That's nearly an entire day's worth of United's schedule lost. It runs about 5,500 flights a day throughout the world, including those operated by its regional partners. United's scrapped flights accounted for about a quarter of total the industry's Sandy-related cancellations.
United, the world's largest airline, said late Wednesday that the storm that came aground in the New York area 10 days ago shaved about $35 million off its profit in October. Delays and cancellations in the New York region tend to ripple throughout the world because it's a major international connection point and is one of the busiest airspaces in the country.
United's traffic in October fell 3.3 percent.
But the hurricane-winter storm hybrid boosted its per-passenger revenue by about 1 percent. That's because some stranded travelers were stuffed onto other flights, allowing the airline to improve efficiency.
Delta Air Lines Inc. said last week that Sandy cut its October revenue by $45 million and profit by $20 million.

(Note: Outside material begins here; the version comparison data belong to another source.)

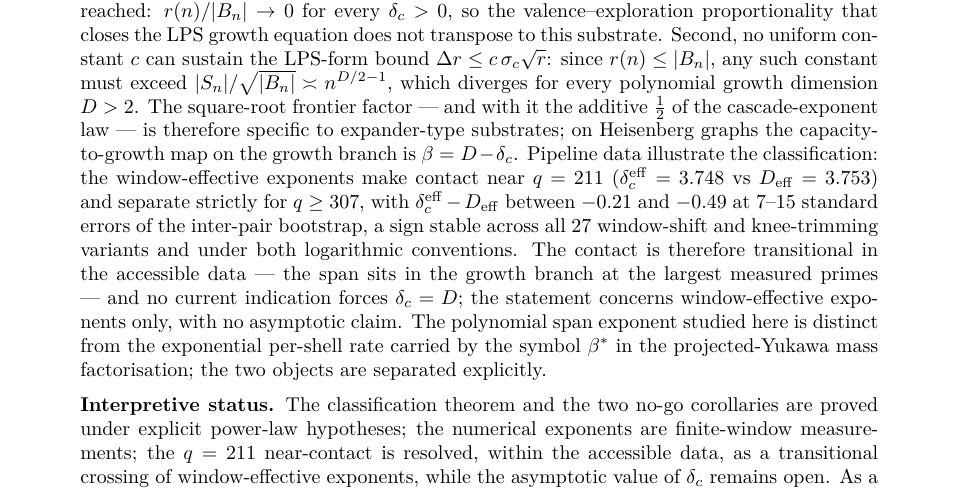
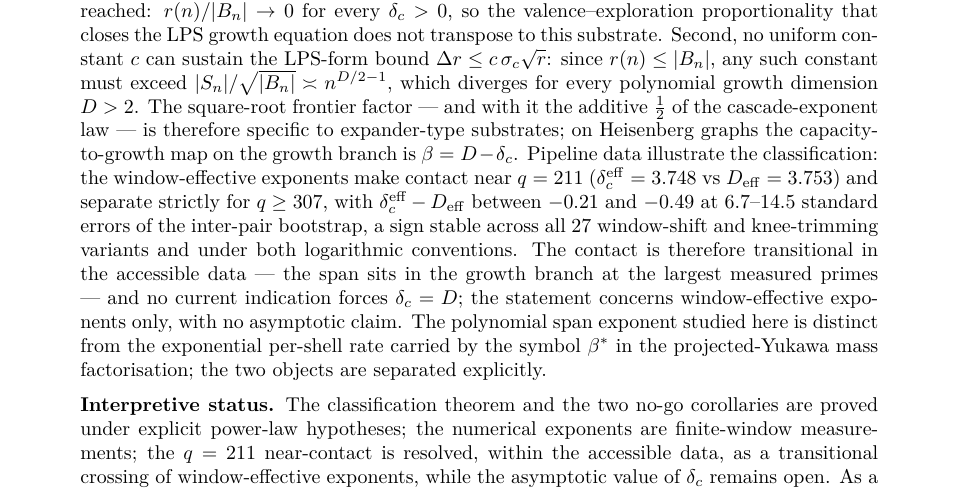
Before and after one commit to Cosmochrony/span-growth-note, a LaTeX paper (tex/SpanGrowthNote.tex): part of page 1 of 8, cut so that both start at the same text. Compiled offline with pdfLaTeX.

Commit message:
Exact significance range in the abstract (referee note)

```diff
--- a/tex/SpanGrowthNote.tex
+++ b/tex/SpanGrowthNote.tex
@@ -79,7 +79,7 @@ is therefore specific to expander-type substrates; on Heisenberg graphs the capa
 growth branch is $\beta = D - \dc$.
 Pipeline data illustrate the classification: the window-effective exponents make contact near $q = 211$
 ($\dc^{\mathrm{eff}} = 3.748$ vs $D_{\mathrm{eff}} = 3.753$) and separate strictly for $q \ge 307$, with
-$\dc^{\mathrm{eff}} - D_{\mathrm{eff}}$ between $-0.21$ and $-0.49$ at $7$--$15$ standard errors of the
+$\dc^{\mathrm{eff}} - D_{\mathrm{eff}}$ between $-0.21$ and $-0.49$ at $6.7$--$14.5$ standard errors of the
 inter-pair bootstrap, a sign stable across all $27$ window-shift and knee-trimming variants and under both
 logarithmic conventions.
 The contact is therefore transitional in the accessible data --- the span sits in the growth branch at the
```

Both airlines are likely to report the impact of Sandy for the month of November. They are expected to release November figures early next month. Added to that, the winter storm that blanketed the New York area on Wednesday, little more than a week after Sandy, will also hurt profit and revenue.
United Airlines suspended operations at New York's three main airports Wednesday afternoon.
The impact of cancellations, though, might not end up being as damaging as one might think. Besides the improved efficiency of putting more customers on other flights, most passengers eventually reschedule, so the airline still collects the fare. And the airline doesn't have to pay the crew or the cost of burning fuel on the flights it cancelled.
United parent United Continental Holdings Inc. is based in Chicago.
Its shares slipped 14 cents to $20.39 in morning trading Thursday. Its shares have traded in a 52-week range of $15.51 to $25.84.